You might ask, “To be a creative thinker, do I need to remember things? Can’t I just look everything up on my phone?”
Actually, remembering things leads to better thinking. Let’s explore how memory plays a role in creative thinking.
🧠 Working Memory vs. Long-Term Memory
First, let’s discuss the two memory systems in our brain: “Working Memory” and “Long-term Memory.” Working memory is for temporary information storage and manipulation, while long-term memory stores information for extended periods.
When asked to remember a 4-digit number for a minute, you’ll likely repeat it in your head, using your working memory. But when calculating 64 x 98, it’s challenging because your working memory quickly runs out of space, so you might need paper or a device to help.
⌛ Limited Working Memory

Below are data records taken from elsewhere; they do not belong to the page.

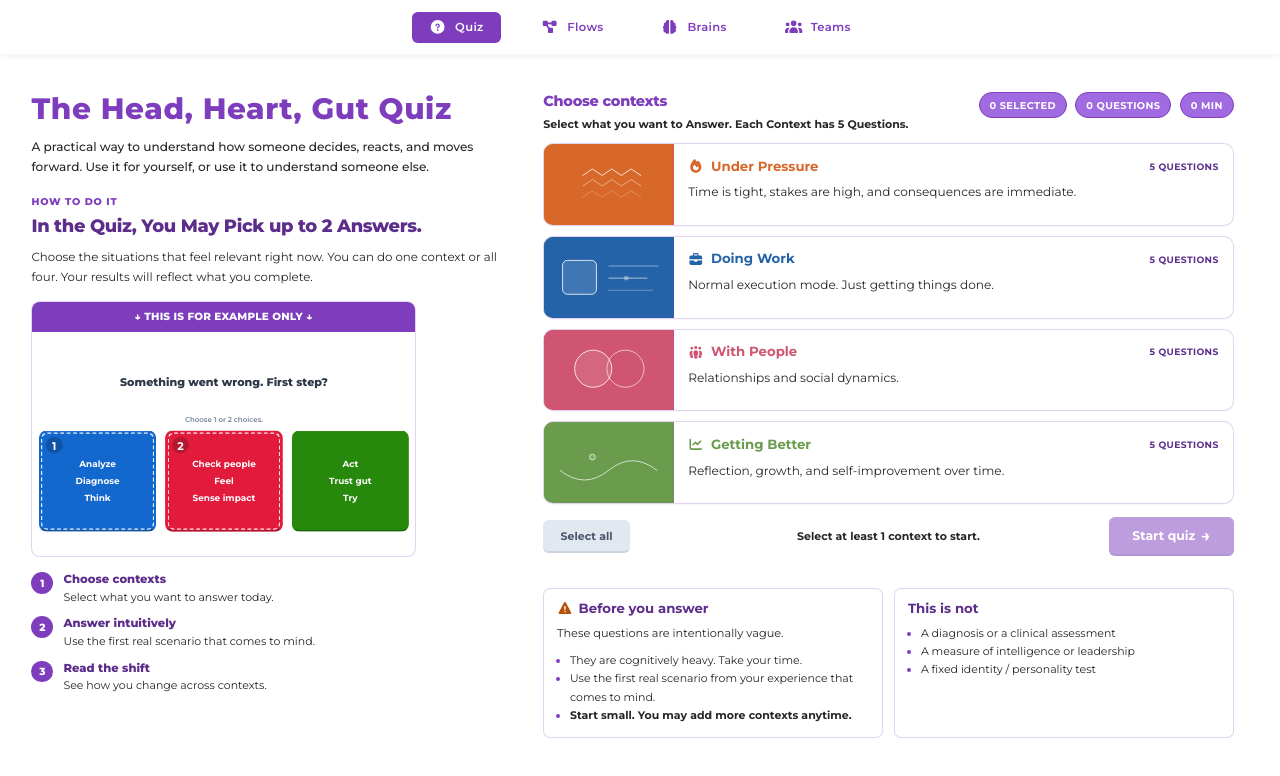
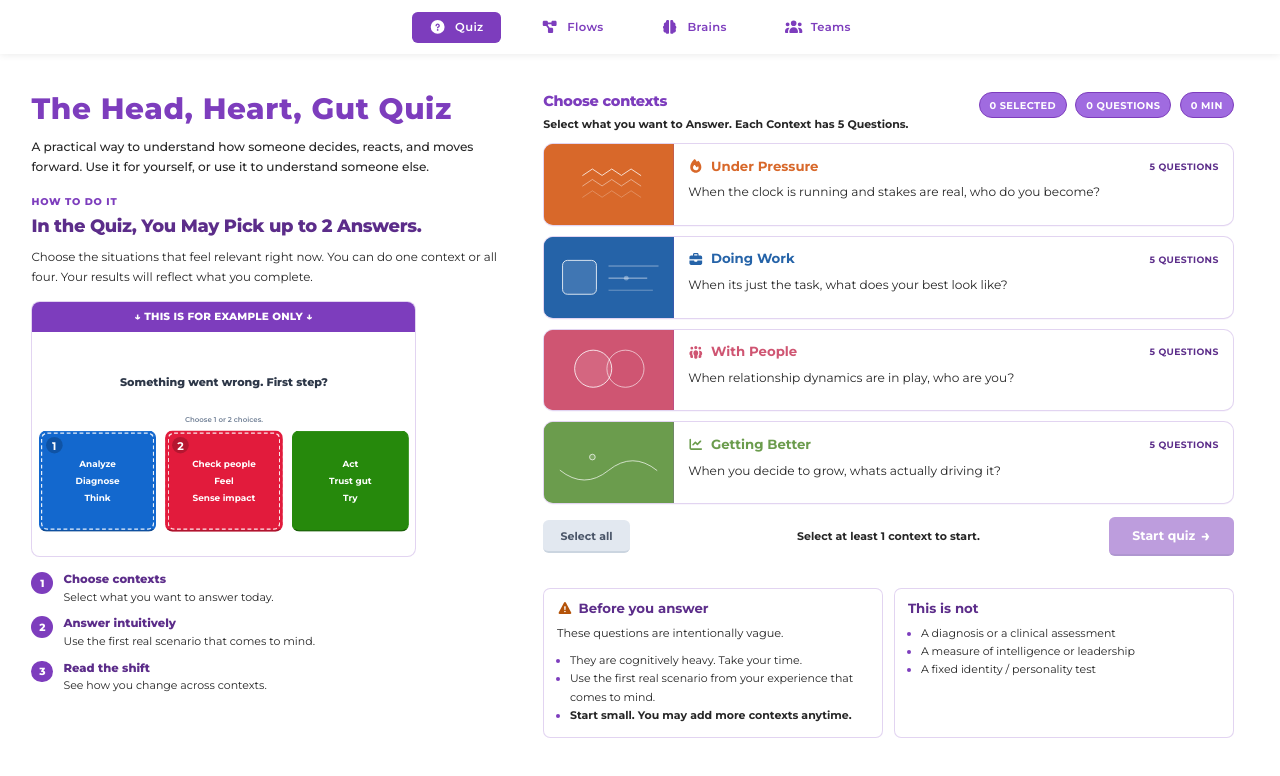
Before and after one commit to Jodistroyer/HHG-team-quiz-1, a React (Vite) app: page / in a window 1280 px wide. Shown: the top 776 px of the page. Built offline with nearby package versions, Linux system fonts and the light colour scheme.

Commit message:
Copywriting Changes

```diff
--- a/src/components/Flows/flowsData.ts
+++ b/src/components/Flows/flowsData.ts
@@ -52,7 +52,7 @@ export const FLOW_CONTEXTS: FlowContext[] = [
     id: 2,
     title: 'Doing Work',
     pageTitle: 'Work situations',
-    contextLine: 'Normal execution mode. Just getting things done.',
+    contextLine: 'Normal execution mode. Getting things done.',
     situations: [
       // deepFocusFlowSituation,
       // handlingFeedbackFlowSituation,
--- a/src/components/Quiz/QuizIntro.tsx
+++ b/src/components/Quiz/QuizIntro.tsx
@@ -29,22 +29,22 @@ const CONTEXT_CARDS: Array<{
   {
     id: 1,
     title: 'Under Pressure',
-    contextLine: 'Time is tight, stakes are high, and consequences are immediate.',
+    contextLine: 'When the clock is running and stakes are real, who do you become?',
   },
   {
     id: 2,
     title: 'Doing Work',
-    contextLine: 'Normal execution mode. Just getting things done.',
+    contextLine: 'When its just the task, what does your best look like?',
   },
   {
     id: 3,
     title: 'With People',
-    contextLine: 'Relationships and social dynamics.',
+    contextLine: 'When relationship dynamics are in play, who are you?',
   },
   {
     id: 4,
     title: 'Getting Better',
-    contextLine: 'Reflection, growth, and self-improvement over time.',
+    contextLine: 'When you decide to grow, whats actually driving it?',
   },
 ]
 
--- a/src/components/Quiz/SectionResults/Tables/FeedbackStyleTable.tsx
+++ b/src/components/Quiz/SectionResults/Tables/FeedbackStyleTable.tsx
@@ -18,7 +18,7 @@ const FEEDBACK_STYLES: Record<string, FeedbackStyleData> = {
     triggers: 'Illogical arguments, vague claims, emotional persuasion without reasoning.',
     howToListenToThem: 'Listen for their reasoning chain and how they break problems down. Ask clarifying questions about their logic.',
     whatKindOfFeedbackTheyValue: 'Feedback that improves their thinking. Blind spots, flawed assumptions, hidden risks, and better frameworks.',
-    hhgShiftToBalance: 'Head > Gut + Heart',
+    hhgShiftToBalance: 'Head → Gut + Heart',
     stuckMode: 'They keep analyzing the same idea repeatedly but hesitate to commit to a decision.',
     encouragement: 'Your thinking is strong. Sometimes the next step becomes clear in a different way. What does your instinct say about this?',
   },
@@ -27,7 +27,7 @@ const FEEDBACK_STYLES: Record<string, FeedbackStyleData> = {
     triggers: 'Endless discussion without decisions, inefficiency, weak leadership.',
     howToListenToThem: 'Listen for the shift from analysis to judgment. They often move quickly to a conclusion about what should be done.',
     whatKindOfFeedbackTheyValue: 'Feedback that improves strategy and execution. Risks in their plan and stronger ways to move forward.',
-    hhgShiftToBalance: 'Head + Gut > Heart',
+    hhgShiftToBalance: 'Head + Gut → Heart',
     stuckMode: 'They push forward with plans but feel strangely disconnected from why it matters.',
     encouragement: 'You already understand how to make things work. There may also be something meaningful in this. What part of this matters most to you?',
   },
@@ -36,7 +36,7 @@ const FEEDBACK_STYLES: Record<string, FeedbackStyleData> = {
     triggers: 'Cold logic that ignores people, or emotional reasoning that ignores facts.',
     howToListenToThem: 'Listen for how they balance fairness with rational thinking. They often try to reconcile both.',
     whatKindOfFeedbackTheyValue: 'Feedback that improves clarity between their reasoning and their personal convictions.',
-    hhgShiftToBalance: 'Head + Heart > Gut',
+    hhgShiftToBalance: 'Head + Heart → Gut',
     stuckMode: 'They keep reflecting on ideas and values but delay turning them into decisions.',
     encouragement: 'Your ideas make sense and they carry meaning. Sometimes clarity appears in the moment of movement. What feels like the natural next step?',
   },
@@ -45,7 +45,7 @@ const FEEDBACK_STYLES: Record<string, FeedbackStyleData> = {
     triggers: 'Emotional dismissal, harsh criticism, feeling unheard or misunderstood.',
     howToListenToThem: 'Listen empathetically first. Reflect their feelings before offering solutions.',
     whatKindOfFeedbackTheyValue: 'Feedback that helps them understand their own emotional patterns, values and motivations.',
-    hhgShiftToBalance: 'Heart > Gut + Head',
+    hhgShiftToBalance: 'Heart → Gut + Head',
     stuckMode: 'They sit with strong feelings but struggle to organize or express them clearly.',
     encouragement: 'What you feel is meaningful and real. Sometimes understanding grows when feelings take shape as ideas. How would you describe what this means to you?',
   },
@@ -54,7 +54,7 @@ const FEEDBACK_STYLES: Record<string, FeedbackStyleData> = {
     triggers: 'Betrayal, injustice, people being taken advantage of.',
     howToListenToThem: 'Listen respectfully and sincerely. Acknowledge both their emotions and their protective instincts.',
     whatKindOfFeedbackTheyValue: 'Feedback that improves their alignment between personal values and instinctive judgment. Greater clarity about when something truly feels right according to their values.',
-    hhgShiftToBalance: 'Heart + Gut > Head',
+    hhgShiftToBalance: 'Heart + Gut → Head',
     stuckMode: 'They feel very strongly about something but struggle to explain or examine why.',
     encouragement: 'Your convictions are strong. Sometimes a little distance reveals something new. What do you notice when you step back and look at it again?',
   },
@@ -63,7 +63,7 @@ const FEEDBACK_STYLES: Record<string, FeedbackStyleData> = {
     triggers: 'Aggressive authority, emotionally insensitive behavior, dismissiveness.',
     howToListenToThem: 'Listen for nuanced emotions and reflective insights. They often process feelings intellectually.',
     whatKindOfFeedbackTheyValue: 'Feedback that improves their clarity when interpreting situations. Stronger connection between emotional insight and structured reasoning.',
-    hhgShiftToBalance: 'Heart + Head > Gut',
+    hhgShiftToBalance: 'Heart + Head → Gut',
     stuckMode: 'They keep reflecting and interpreting but hesitate to commit to a firm conclusion.',
     encouragement: 'Your reflection brings real insight. At times the answer also appears as a quiet certainty. What does your instinct say here?',
   },
@@ -72,7 +72,7 @@ const FEEDBACK_STYLES: Record<string, FeedbackStyleData> = {
     triggers: 'Indecision, weakness, overthinking, wasting time.',
     howToListenToThem: 'Listen for conclusions rather than long explanations. They communicate through judgment and instinct.',
     whatKindOfFeedbackTheyValue: 'Feedback that improves their effectiveness in action. Better timing, sharper judgment, and stronger results from their decisions.',
-    hhgShiftToBalance: 'Gut > Heart + Head',
+    hhgShiftToBalance: 'Gut → Heart + Head',
     stuckMode: 'They keep moving quickly but begin to feel uncertain about whether their direction is correct.',
     encouragement: 'Your instinct is strong. Sometimes another layer appears when there is a moment to reflect. What becomes clearer when you think about it a little longer?',
   },
@@ -81,7 +81,7 @@ const FEEDBACK_STYLES: Record<string, FeedbackStyleData> = {
     triggers: 'Chaos, poor planning, emotional reactions without thinking.',
     howToListenToThem: 'Listen for strategy and control. They often frame issues in terms of systems and authority.',
     whatKindOfFeedbackTheyValue: 'Feedback that aids them in exposing weaknesses in their structure, plan, or assumptions before execution begins.',
-    hhgShiftToBalance: 'Gut + Head > Heart',
+    hhgShiftToBalance: 'Gut + Head → Heart',
     stuckMode: 'They continue refining plans or systems but lose sight of the deeper purpose behind them.',
     encouragement: 'Your strategy is clear and effective. There may also be something personal within it. What about this feels meaningful to you?',
   },
@@ -90,7 +90,7 @@ const FEEDBACK_STYLES: Record<string, FeedbackStyleData> = {
     triggers: 'Disloyalty, disrespect, manipulation, betrayal.',
     howToListenToThem: 'Listen for convictions and values. They often speak with strong moral certainty.',
     whatKindOfFeedbackTheyValue: 'Feedback that improves their alignment between instinct and personal conviction. Greater confidence in when to act decisively.',
-    hhgShiftToBalance: 'Gut + Heart > Head',
+    hhgShiftToBalance: 'Gut + Heart → Head',
     stuckMode: 'They feel strong conviction but become restless or frustrated without clear reasoning behind it.',
     encouragement: 'Your conviction carries weight. Sometimes a closer look reveals something interesting. What stands out when you examine it more carefully?',
   },
--- a/src/components/Quiz/sectionContext.ts
+++ b/src/components/Quiz/sectionContext.ts
@@ -1,9 +1,9 @@
 /** Short context line for each quiz section (title is shown separately in the header). */
 export const SECTION_CONTEXT_BY_ID: Record<number, string> = {
-  1: 'Time is tight, stakes are high, and consequences are immediate.',
-  2: 'Normal execution mode. Just getting things done.',
-  3: 'Relationships and social dynamics.',
-  4: 'Reflection, growth, and self-improvement over time.',
+  1: 'How you act when stakes are high.',
+  2: 'Your normal execution style.',
+  3: 'Who you are in relationships and social dynamics.',
+  4: 'How you reflect, grow, and improve over time.',
 }
 
 const SECTION_TITLE_TO_ID: Record<string, number> = {
```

Our working memory is limited. According to Oakley, Rogowsky, and Sejnowski in Uncommon Sense Teaching, the average working memory holds 4 units of information. This capacity increases with experiences like reading but becomes largely set by age 14.
Even with a larger-than-average working memory, it’s still limited. For example, multitasking, like reading a text-filled PowerPoint slide while listening to a speaker, is nearly impossible due to our limited working memory.
🤔 Working Memory and Thinking
So, how does limited working memory relate to thinking? It’s essential to conserve working memory for thinking. By storing fundamental skills and knowledge in long-term memory, your working memory can access them when needed, freeing up space for higher-order activities like thinking.
💭 Focused Mode vs. Diffuse Mode
Eureka moments often happen when our minds are relaxed, in a state Oakley calls “diffuse mode.” This mode allows for unexpected associations in your brain, leading to “Aha moments.” However, without anything stored in your brain, these associations can’t happen.
Remembering things and having knowledge in your long-term memory is crucial for thinking.
📚 Higher-Order Thinking
You might aim for higher-order thinking, like “analyze” or “evaluate” in Bloom’s Taxonomy, a hierarchy of thinking skills ranging from basic recall to complex analysis and evaluation.
But mastering fundamentals is necessary before reaching higher levels. For example, discussing the difference between World War I and II requires a firm grasp of each war’s context, time frame, and outcomes. Higher-level thinking is supported by fundamental knowledge.
🎯 Drill to Kill vs. Drill to Skill
You may think drills kill creativity, but Oakley advocates for “Drill to Skill.” Solid fundamental knowledge and skills are necessary to free up working memory for critical and creative thinking.
🚀 Do This Now
Identify things you often look up while working or studying, such as keyboard shortcuts, important dates, or essential formulas. Master them, so you don’t need to look them up, freeing up your limited working memory.